Group Asks for Recall of ‘All-laser LASIK’ Devices

Reprinted with permission from

LASIK Surgery Watch (LSW) says FDA should recall laser keratome devices used for LASIK flap recreation due to its negligence in clearing them without rigorous clinical trials. In a 10/10 letter to CDRH Office of Device Evaluation (ODE) director Donna-Bea Tillman, LSW cites a 10/14/08 letter from CDRH scientists and physicians to Rep. John Dingell (D-MI) on abuse of the 510(k) program by clearing devices that were never evaluated for safety and effectiveness.

LSW also tells Tillman it was “pleased to learn of your personal effort as director of the Office of Device Evaluation at FDA to address ‘integrity’ problems of the beleaguered 510(k) program.”

It asks that ODE review the appropriateness of the 510(k) approval process for femtosecond ophthalmic laser keratomes, which have been cleared as substantially equivalent to predicate IntraLase lasers that were approved as substantially equivalent to a metal blade keratome and an obsolete dissimilar ophthalmic laser.

“While the intended use of both blade and laser keratomes is to create a flap in the cornea, technological characteristics of these two devices are not similar as required under 510(k) guidelines,” the letter says.

LSW says that an obvious omission in the marketing of all-laser LASIK is the new technology’s “spectrum of new complications” that were never encountered with blade keratomes. The group says that peer-reviewed literature of IntraLase LASIKĀ reveals numerous reports of complications unique to laser keratomes, as well as flap complications similar to those associated with metal blade keratomes.
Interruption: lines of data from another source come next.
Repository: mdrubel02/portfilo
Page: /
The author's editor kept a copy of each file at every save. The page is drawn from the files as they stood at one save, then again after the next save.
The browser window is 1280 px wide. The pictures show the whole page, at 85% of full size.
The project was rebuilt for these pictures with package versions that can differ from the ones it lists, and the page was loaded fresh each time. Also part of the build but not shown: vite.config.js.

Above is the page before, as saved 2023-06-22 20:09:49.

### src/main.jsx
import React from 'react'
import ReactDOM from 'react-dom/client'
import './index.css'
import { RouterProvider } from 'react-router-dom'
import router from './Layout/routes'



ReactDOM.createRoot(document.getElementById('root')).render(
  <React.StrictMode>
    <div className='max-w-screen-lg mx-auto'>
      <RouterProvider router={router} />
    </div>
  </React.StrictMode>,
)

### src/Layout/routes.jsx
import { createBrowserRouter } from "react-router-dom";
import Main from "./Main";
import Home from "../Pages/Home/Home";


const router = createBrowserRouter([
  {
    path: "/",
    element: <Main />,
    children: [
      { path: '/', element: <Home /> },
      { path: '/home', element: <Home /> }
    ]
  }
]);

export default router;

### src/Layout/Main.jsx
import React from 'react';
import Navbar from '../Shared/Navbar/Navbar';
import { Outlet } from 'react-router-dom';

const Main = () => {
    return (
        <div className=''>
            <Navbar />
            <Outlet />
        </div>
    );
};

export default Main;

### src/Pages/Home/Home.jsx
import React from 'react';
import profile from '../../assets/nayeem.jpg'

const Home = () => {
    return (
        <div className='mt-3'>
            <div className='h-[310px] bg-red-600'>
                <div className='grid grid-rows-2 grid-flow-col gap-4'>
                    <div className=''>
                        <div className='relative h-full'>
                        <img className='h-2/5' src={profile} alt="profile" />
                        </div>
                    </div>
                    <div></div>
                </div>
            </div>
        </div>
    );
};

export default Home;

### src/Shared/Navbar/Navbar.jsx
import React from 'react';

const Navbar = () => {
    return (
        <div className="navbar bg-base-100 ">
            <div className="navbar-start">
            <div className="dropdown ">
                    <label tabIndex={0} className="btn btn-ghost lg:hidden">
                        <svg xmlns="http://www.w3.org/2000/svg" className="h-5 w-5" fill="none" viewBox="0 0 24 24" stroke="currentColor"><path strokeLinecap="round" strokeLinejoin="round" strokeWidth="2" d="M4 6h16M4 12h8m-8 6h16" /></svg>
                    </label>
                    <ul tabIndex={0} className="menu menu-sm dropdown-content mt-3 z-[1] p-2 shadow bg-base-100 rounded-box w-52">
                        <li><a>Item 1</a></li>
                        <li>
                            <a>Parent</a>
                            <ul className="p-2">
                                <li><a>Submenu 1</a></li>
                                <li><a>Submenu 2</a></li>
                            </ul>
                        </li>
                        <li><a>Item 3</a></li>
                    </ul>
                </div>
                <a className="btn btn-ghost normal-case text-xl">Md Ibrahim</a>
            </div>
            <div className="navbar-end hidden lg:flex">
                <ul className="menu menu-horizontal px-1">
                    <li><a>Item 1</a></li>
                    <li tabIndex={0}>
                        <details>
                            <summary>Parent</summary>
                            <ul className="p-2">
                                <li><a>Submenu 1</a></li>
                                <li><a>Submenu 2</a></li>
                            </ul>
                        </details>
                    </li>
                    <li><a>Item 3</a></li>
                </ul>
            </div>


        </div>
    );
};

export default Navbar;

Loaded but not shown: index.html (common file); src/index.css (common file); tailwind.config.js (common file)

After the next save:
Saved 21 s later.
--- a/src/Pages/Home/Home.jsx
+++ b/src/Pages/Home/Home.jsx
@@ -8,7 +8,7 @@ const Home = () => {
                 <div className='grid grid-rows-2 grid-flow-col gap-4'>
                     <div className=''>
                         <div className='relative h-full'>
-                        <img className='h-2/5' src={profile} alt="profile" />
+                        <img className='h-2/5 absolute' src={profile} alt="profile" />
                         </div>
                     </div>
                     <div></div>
And it says that FDA’s MedWatch shows complications associated with laser keratomes, including some that are unique to the device. But LSW claims that the true incidence of IntraLase complications isn’t known due to the widespread failure of LASIK surgeons to file adverse event reports and the ignorance of affected consumers that they can file their own reports.